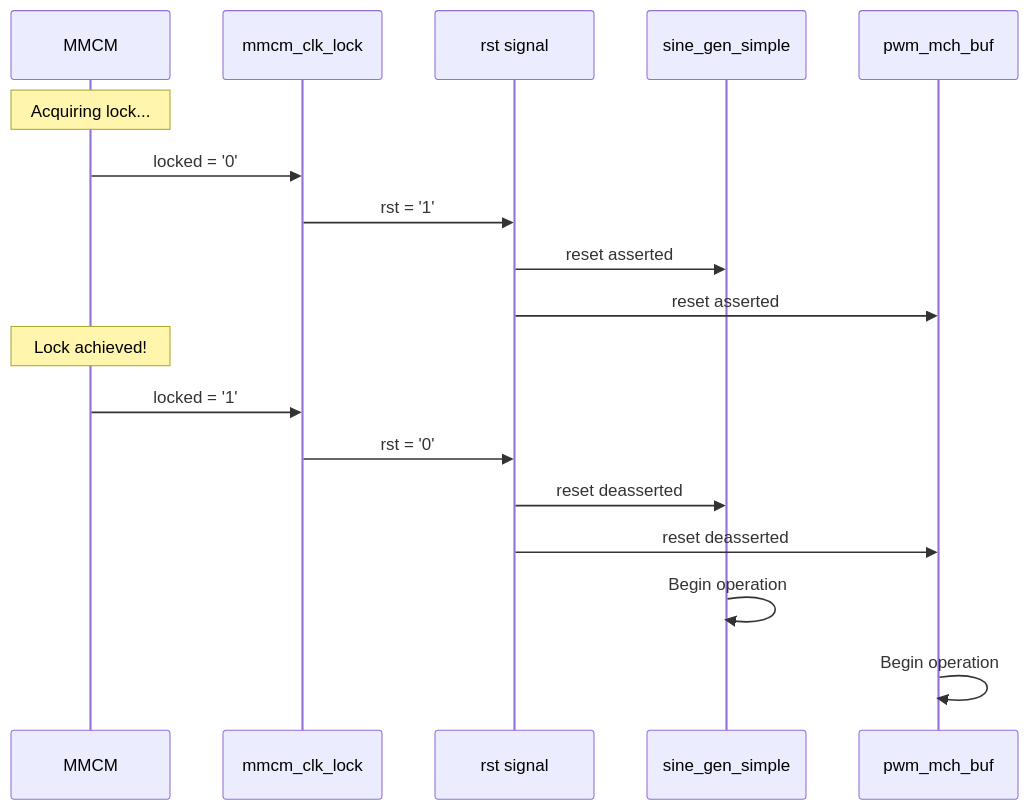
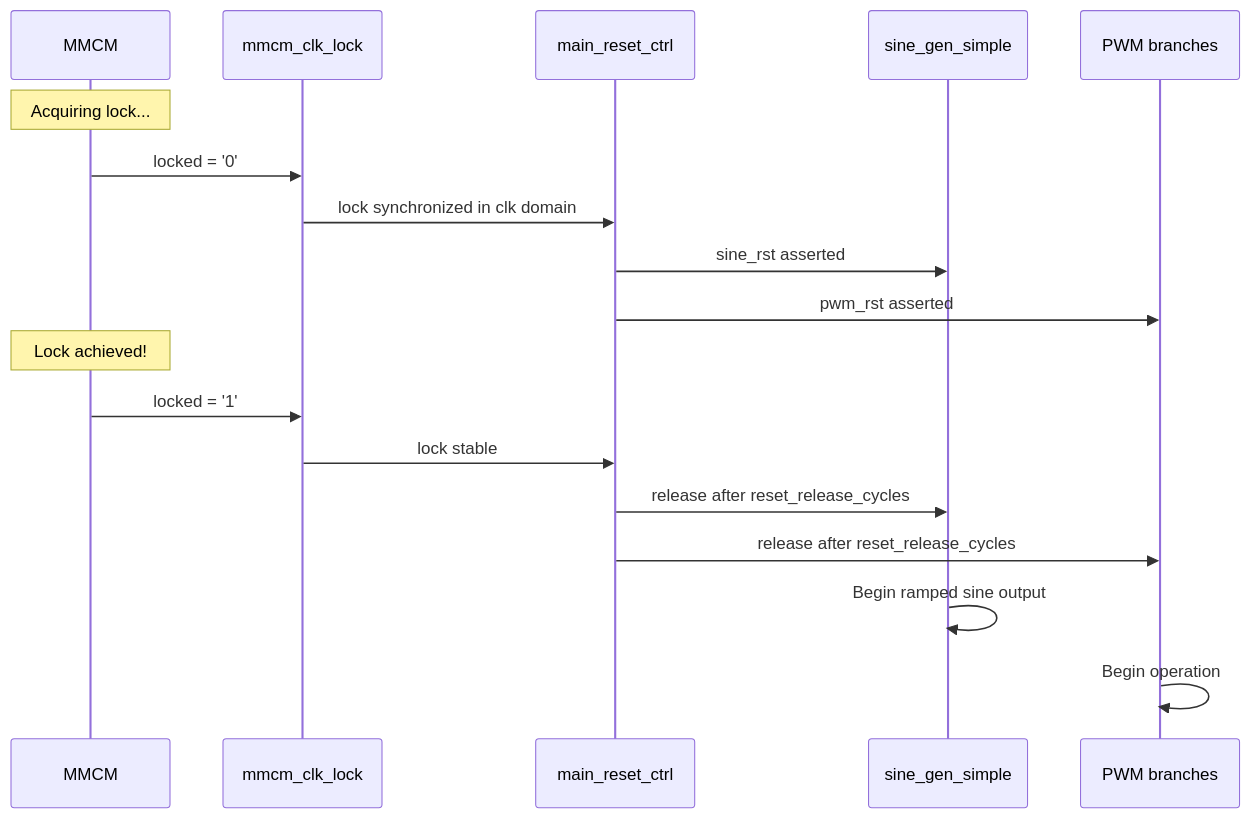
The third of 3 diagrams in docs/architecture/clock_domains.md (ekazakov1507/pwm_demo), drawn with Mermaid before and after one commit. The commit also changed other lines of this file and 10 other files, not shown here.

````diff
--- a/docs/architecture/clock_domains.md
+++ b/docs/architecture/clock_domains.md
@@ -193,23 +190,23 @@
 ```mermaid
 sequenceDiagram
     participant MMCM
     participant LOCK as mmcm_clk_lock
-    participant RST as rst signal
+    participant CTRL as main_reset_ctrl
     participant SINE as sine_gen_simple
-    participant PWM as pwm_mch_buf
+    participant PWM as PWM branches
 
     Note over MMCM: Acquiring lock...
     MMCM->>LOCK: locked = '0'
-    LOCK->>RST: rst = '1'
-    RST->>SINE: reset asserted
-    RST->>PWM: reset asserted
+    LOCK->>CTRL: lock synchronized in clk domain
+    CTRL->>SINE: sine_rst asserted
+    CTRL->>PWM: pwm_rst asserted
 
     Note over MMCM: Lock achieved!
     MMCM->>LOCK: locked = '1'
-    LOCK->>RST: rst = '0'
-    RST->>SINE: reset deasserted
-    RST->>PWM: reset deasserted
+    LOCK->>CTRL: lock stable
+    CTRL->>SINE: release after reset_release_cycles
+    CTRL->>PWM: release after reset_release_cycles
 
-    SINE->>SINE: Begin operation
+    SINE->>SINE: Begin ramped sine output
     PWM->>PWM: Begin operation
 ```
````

==

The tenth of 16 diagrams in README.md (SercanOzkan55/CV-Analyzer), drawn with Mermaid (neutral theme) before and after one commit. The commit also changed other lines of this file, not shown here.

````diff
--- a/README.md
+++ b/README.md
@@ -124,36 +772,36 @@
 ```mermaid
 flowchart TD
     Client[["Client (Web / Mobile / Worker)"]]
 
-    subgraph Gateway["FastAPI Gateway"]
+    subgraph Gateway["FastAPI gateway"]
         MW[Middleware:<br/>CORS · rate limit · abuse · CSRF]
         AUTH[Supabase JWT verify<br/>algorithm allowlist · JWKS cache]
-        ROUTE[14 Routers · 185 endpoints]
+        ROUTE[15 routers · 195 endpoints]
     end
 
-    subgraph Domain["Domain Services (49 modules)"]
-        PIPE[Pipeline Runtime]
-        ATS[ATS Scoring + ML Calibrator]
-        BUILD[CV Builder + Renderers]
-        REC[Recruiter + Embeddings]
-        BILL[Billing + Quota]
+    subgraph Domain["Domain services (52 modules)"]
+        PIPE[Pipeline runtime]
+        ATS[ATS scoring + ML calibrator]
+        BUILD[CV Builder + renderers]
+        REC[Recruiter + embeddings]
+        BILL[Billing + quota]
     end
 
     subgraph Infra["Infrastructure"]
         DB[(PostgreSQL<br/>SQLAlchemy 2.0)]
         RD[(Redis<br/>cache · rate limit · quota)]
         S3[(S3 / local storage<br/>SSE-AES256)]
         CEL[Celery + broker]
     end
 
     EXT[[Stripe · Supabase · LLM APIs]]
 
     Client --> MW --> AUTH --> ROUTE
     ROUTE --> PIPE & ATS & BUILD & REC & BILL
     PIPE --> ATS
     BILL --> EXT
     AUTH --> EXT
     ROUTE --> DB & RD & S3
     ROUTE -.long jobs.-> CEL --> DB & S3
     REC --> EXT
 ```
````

--

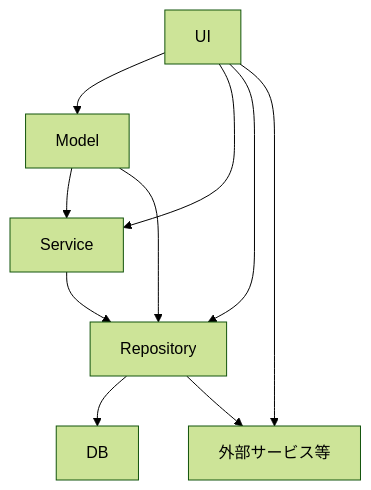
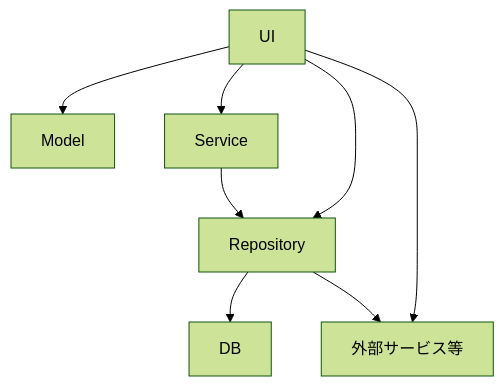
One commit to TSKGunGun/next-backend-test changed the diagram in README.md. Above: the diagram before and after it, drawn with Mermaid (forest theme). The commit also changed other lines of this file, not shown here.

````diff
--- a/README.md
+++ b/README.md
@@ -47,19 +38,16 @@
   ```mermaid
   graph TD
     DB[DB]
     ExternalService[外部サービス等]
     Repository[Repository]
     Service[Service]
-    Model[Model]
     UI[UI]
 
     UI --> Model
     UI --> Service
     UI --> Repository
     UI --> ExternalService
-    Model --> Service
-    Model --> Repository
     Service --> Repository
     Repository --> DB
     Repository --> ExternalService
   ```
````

The problem: Among the entries above, count every line containing the string "PIPE". Your reply must be that number alone.

Answer below: 4